“In the sweetness of friendship let there be laughter,
and sharing of pleasures. For in the dew of little
things the heart finds its morning and is refreshed.”
Jeff and I both love our homes, the neighborhood in which they are located and the memories they hold. When we marry and blend our families; however, we know the best thing for both of us is to start fresh, to find a new home just for us.
The neighborhood we choose offers us quick access to our ageing family members, church and work, and within a few weeks we are meeting other young families. I am delighted to discover there are seven other stay-at-home-moms like myself that live within two blocks of us.
The children take turns playing at each of our homes and developing friendships. We help each other with carpooling, play dates and the more serious crises that affect our lives. We laugh and celebrate milestones and make memories together as our friendships deepen.

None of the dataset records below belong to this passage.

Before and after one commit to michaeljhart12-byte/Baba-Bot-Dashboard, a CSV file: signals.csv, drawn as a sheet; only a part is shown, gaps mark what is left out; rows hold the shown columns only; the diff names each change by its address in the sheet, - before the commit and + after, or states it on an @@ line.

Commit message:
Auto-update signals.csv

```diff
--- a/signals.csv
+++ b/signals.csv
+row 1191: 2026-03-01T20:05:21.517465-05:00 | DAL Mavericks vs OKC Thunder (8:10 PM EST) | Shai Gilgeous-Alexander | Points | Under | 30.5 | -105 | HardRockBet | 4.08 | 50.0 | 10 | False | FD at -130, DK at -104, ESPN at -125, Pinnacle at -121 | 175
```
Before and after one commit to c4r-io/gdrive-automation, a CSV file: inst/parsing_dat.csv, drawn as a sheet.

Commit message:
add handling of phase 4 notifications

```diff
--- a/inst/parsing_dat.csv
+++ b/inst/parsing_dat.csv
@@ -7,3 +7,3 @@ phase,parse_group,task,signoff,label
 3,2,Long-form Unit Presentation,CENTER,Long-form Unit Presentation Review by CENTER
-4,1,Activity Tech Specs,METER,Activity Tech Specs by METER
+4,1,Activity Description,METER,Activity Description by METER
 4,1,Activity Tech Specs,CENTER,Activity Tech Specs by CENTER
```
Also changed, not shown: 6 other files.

Many of the husbands and fathers in the neighborhood are business men, and as they move up the corporate ladder, it can take them across the country. The first move of that kind comes in 1997, when our son’s best friend moves to Indiana.
Our “good-byes” are mingled with tears and promises to stay in touch, not knowing we are laying the groundwork for many more departures yet to come. Friends move closer to extended family members, some make career changes and others change school districts or buy larger homes.

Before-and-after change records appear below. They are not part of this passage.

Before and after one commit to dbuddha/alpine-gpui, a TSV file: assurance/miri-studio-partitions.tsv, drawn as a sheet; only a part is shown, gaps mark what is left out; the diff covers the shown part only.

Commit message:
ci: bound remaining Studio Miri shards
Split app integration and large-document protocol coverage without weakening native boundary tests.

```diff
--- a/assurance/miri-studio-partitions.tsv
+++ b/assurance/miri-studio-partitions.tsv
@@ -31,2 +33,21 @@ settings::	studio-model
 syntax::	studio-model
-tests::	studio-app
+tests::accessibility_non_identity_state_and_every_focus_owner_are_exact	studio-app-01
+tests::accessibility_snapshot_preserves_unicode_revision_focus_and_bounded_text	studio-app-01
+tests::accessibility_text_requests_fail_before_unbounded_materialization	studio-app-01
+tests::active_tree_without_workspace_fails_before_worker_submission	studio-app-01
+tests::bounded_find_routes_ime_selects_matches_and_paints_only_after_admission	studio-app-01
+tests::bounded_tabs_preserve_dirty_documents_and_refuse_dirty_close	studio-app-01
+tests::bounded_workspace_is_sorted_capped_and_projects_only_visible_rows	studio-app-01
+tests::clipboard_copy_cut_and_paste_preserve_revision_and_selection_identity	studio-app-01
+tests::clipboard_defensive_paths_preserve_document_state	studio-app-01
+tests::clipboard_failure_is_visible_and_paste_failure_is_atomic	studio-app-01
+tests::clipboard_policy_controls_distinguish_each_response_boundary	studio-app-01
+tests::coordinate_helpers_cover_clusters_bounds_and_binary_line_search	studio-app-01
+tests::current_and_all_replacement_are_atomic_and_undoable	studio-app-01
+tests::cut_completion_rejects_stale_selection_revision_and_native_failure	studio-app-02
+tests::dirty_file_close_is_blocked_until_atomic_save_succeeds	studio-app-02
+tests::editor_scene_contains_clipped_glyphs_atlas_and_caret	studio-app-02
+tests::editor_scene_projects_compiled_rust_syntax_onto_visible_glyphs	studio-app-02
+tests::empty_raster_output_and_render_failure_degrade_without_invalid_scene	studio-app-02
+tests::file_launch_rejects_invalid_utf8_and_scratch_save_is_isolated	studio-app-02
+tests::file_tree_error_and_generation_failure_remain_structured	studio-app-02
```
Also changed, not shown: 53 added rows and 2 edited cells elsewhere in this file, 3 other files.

It is especially difficult for me as a stay-at-home mom to lose my support system as these families move away. My grief is heightened as I watch the effect of these changes on my children as we become the only family left of the original seven.
Today, 40 million people move annually for various reasons according to Wikipedia. Three-fourths of those living in the United States, move once every five years. There are many contributing factors to why people move such as a shifting economy, the doubling of the divorce rate in the last thirty years, corporate transfers, military service or the expected change in status like marriage, going to college or retiring.

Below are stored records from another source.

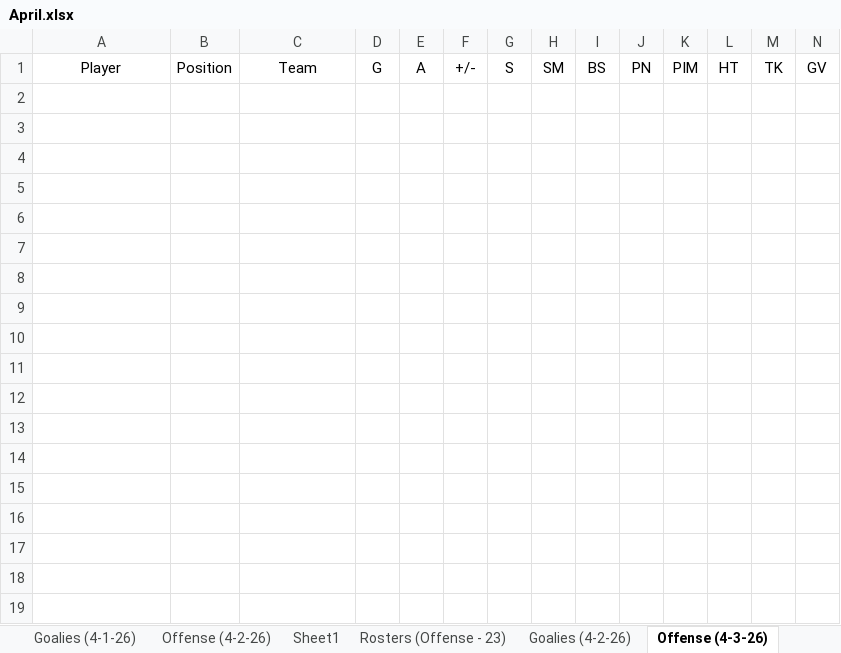
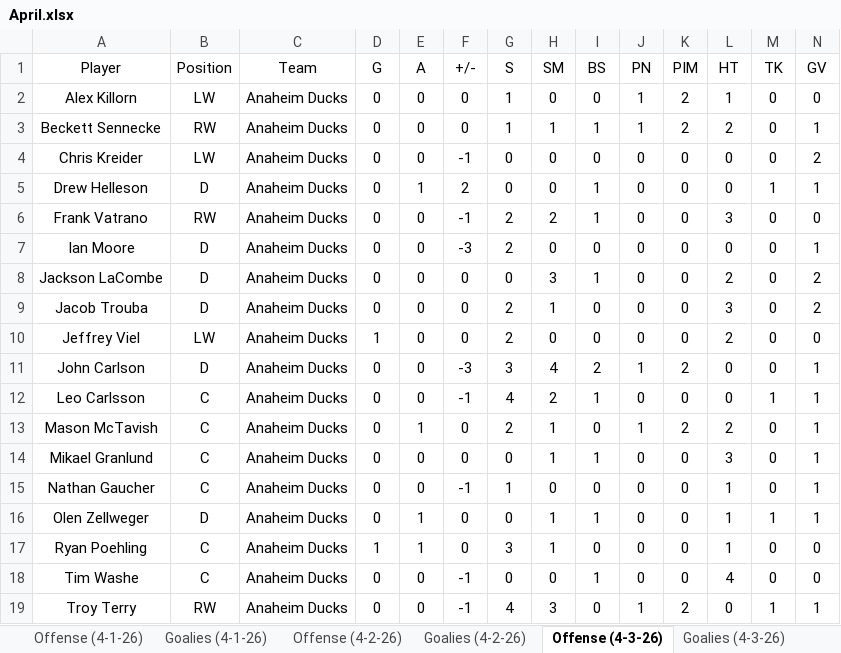
Before and after one commit to cmwrite/NHLStats, an Excel workbook: 2025_2026/BoxScores/April.xlsx, sheet Offense (4-3-26), drawn as a sheet; only a part is shown; values as stored, in another font and other column widths than the file's, no borders; rows hold the shown columns only; the diff covers the shown part only; the diff names each change by its address in the sheet, - before the commit and + after, or states it on an @@ line.

```diff
--- a/2025_2026/BoxScores/April.xlsx (sheet Offense (4-3-26))
+++ b/2025_2026/BoxScores/April.xlsx (sheet Offense (4-3-26))
+row 2: Alex Killorn | LW | Anaheim Ducks | 0 | 0 | 0 | 1 | 0 | 0 | 1 | 2 | 1 | 0 | 0
+row 3: Beckett Sennecke | RW | Anaheim Ducks | 0 | 0 | 0 | 1 | 1 | 1 | 1 | 2 | 2 | 0 | 1
+row 4: Chris Kreider | LW | Anaheim Ducks | 0 | 0 | -1 | 0 | 0 | 0 | 0 | 0 | 0 | 0 | 2
+row 5: Drew Helleson | D | Anaheim Ducks | 0 | 1 | 2 | 0 | 0 | 1 | 0 | 0 | 0 | 1 | 1
+row 6: Frank Vatrano | RW | Anaheim Ducks | 0 | 0 | -1 | 2 | 2 | 1 | 0 | 0 | 3 | 0 | 0
+row 7: Ian Moore | D | Anaheim Ducks | 0 | 0 | -3 | 2 | 0 | 0 | 0 | 0 | 0 | 0 | 1
+row 8: Jackson LaCombe | D | Anaheim Ducks | 0 | 0 | 0 | 0 | 3 | 1 | 0 | 0 | 2 | 0 | 2
+row 9: Jacob Trouba | D | Anaheim Ducks | 0 | 0 | 0 | 2 | 1 | 0 | 0 | 0 | 3 | 0 | 2
+row 10: Jeffrey Viel | LW | Anaheim Ducks | 1 | 0 | 0 | 2 | 0 | 0 | 0 | 0 | 2 | 0 | 0
+row 11: John Carlson | D | Anaheim Ducks | 0 | 0 | -3 | 3 | 4 | 2 | 1 | 2 | 0 | 0 | 1
+row 12: Leo Carlsson | C | Anaheim Ducks | 0 | 0 | -1 | 4 | 2 | 1 | 0 | 0 | 0 | 1 | 1
+row 13: Mason McTavish | C | Anaheim Ducks | 0 | 1 | 0 | 2 | 1 | 0 | 1 | 2 | 2 | 0 | 1
+row 14: Mikael Granlund | C | Anaheim Ducks | 0 | 0 | 0 | 0 | 1 | 1 | 0 | 0 | 3 | 0 | 1
+row 15: Nathan Gaucher | C | Anaheim Ducks | 0 | 0 | -1 | 1 | 0 | 0 | 0 | 0 | 1 | 0 | 1
+row 16: Olen Zellweger | D | Anaheim Ducks | 0 | 1 | 0 | 0 | 1 | 1 | 0 | 0 | 1 | 1 | 1
+row 17: Ryan Poehling | C | Anaheim Ducks | 1 | 1 | 0 | 3 | 1 | 0 | 0 | 0 | 1 | 0 | 0
+row 18: Tim Washe | C | Anaheim Ducks | 0 | 0 | -1 | 0 | 0 | 1 | 0 | 0 | 4 | 0 | 0
+row 19: Troy Terry | RW | Anaheim Ducks | 0 | 0 | -1 | 4 | 3 | 0 | 1 | 2 | 0 | 1 | 1
```
Also changed, not shown: 54 added rows elsewhere in this sheet, sheet Offense (4-2-26), sheet Goalies (4-2-26), sheet Rosters (Offense - 23), sheet Goalies (4-3-26), sheet Scores (4-2-26), sheet Scores (4-3-26), other sheet tabs, 1 other file.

Have you ever thought that loss and the need to grieve that loss is important to consider when you move? Do you know how to prepare yourself or your family for the inevitable loss that comes from watching a friend leave?
Here are some of the things I learned:
- Honesty is the best policy – everyone should know the date and time the family will be leaving. If you cannot say good-bye for whatever reason, arrange for a convenient time for phone calling.
- Decide what role you and your children will play in the send-off. Will there be a gathering or farewell party? If so, think of positive ways to remember the fun times you’ve had together.
- Write a letter to your friends to read as they travel to their new home.
- It takes work to keep up a long distance friendship – do not promise things that you have no intention of following through on.
- If you plan to meet in person after the move, get something on the calendar early on so that the transition is easier.
- If your children see you cry, explain your emotions and share what you are feeling.
- Be aware that your children may grieve – symptoms may include sadness, or not eating or sleeping as well.
- Technology now keeps us connected in ways that were not available when our friends moved away. Setting up Skype, email accounts and making calls can help.
This past weekend, we got together with three of the families that used to live down the block. Our friendships have survived busy schedules and the miles that separate us. We continue to have relationships with six of the seven original families that helped us transition into our new home and neighborhood twenty-two years ago this month.
I hope that you invest energy and time into getting to know your neighbors so that you too can benefit from their friendships like our family has. Even when everything changes, friendships worth keeping can withstand anything and last a lifetime. Take a risk and go out and meet your neighbors!